Insert a pencil at a depth of about 2 inches to create planting holes in the rooting medium. Dip the base of each cutting into the rooting hormone and plant immediately in individual planting holes. Do not plant deeper than 2 inches.
Firm the soil around the cuttings. Water well. Place the entire pot in the plastic bag. Stick a chopstick in the rooting medium to keep the bag from collapsing. Close the top with a rubber band to create a greenhouse effect.
Place the pot in a warm, bright area out of direct sunlight. Open the bag every three to four days and water enough to keep the rooting medium moist. Close bag after watering. It generally takes a few weeks for cuttings to root.
Transfer rooted cuttings to a medium-sized container filled with a well-draining potting soil.

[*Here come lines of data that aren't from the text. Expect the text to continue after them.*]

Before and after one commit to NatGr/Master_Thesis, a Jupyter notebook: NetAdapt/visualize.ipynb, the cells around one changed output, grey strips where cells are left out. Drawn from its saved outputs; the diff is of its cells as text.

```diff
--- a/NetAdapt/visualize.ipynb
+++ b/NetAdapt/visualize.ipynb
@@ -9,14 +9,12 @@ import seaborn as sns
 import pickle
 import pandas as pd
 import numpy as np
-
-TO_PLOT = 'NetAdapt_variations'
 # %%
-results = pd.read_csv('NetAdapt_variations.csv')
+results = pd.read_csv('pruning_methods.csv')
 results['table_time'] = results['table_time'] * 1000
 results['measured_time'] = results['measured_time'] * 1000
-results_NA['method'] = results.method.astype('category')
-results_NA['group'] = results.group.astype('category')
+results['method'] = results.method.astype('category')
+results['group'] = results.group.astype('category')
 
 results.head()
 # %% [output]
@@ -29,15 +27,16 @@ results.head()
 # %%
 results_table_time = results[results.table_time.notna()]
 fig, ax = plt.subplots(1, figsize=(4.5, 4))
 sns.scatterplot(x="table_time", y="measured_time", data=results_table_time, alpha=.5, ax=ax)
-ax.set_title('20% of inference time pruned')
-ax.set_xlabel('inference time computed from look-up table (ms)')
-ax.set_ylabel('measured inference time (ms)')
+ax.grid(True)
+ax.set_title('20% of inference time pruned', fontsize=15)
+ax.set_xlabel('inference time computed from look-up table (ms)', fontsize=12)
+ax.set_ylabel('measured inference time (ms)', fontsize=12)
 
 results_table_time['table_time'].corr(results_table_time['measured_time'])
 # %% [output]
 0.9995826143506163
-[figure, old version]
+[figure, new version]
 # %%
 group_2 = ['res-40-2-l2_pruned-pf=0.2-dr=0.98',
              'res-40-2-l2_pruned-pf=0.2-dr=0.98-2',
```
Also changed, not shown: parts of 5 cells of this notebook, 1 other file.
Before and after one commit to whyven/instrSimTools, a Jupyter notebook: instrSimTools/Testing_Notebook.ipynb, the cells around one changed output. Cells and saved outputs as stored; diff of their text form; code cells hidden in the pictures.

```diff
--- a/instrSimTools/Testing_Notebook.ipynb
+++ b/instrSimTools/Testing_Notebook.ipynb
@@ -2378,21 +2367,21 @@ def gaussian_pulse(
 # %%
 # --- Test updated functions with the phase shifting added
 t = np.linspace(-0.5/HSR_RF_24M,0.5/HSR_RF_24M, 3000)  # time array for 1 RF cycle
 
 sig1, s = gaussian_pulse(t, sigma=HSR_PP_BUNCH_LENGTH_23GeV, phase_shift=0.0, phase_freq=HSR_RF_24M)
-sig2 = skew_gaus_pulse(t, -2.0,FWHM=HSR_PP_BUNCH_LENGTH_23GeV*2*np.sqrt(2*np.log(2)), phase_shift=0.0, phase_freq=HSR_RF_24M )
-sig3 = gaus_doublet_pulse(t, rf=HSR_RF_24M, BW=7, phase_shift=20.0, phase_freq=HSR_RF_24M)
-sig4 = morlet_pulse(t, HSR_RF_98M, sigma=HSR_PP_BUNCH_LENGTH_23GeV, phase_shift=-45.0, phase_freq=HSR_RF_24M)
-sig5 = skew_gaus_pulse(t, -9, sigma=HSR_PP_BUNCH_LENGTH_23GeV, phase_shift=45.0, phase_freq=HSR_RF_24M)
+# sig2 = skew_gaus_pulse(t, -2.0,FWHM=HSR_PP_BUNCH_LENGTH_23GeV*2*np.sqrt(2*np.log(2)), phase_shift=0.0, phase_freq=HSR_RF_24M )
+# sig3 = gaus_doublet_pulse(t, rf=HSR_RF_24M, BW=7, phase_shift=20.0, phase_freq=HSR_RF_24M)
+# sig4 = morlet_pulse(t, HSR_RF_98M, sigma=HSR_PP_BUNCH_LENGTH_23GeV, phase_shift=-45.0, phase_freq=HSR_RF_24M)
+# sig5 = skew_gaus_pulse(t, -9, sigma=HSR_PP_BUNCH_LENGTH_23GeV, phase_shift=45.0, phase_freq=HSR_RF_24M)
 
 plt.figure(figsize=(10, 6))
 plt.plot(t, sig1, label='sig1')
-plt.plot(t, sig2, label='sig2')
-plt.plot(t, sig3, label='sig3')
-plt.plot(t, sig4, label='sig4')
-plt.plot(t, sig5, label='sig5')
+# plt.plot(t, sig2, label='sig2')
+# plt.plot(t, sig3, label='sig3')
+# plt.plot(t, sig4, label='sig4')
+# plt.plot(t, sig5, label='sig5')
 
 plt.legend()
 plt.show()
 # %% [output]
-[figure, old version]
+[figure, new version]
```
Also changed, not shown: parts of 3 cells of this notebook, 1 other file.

Let the plants become established before transplanting to a permanent spot in the garden.
- "Taylor's Encyclopedia of Garden Plants"; Frances Tenenbaum; 2003
- "Management of Horticultural Crops"; T. Pradeepkumar; 2008
- "Propagating Deciduous and Evergreen Shrubs, Trees and Vines with Stem Cuttings"; F. E. Larsen, et al.; July 1997
- Photo Credit Jupiterimages/Brand X Pictures/Getty Images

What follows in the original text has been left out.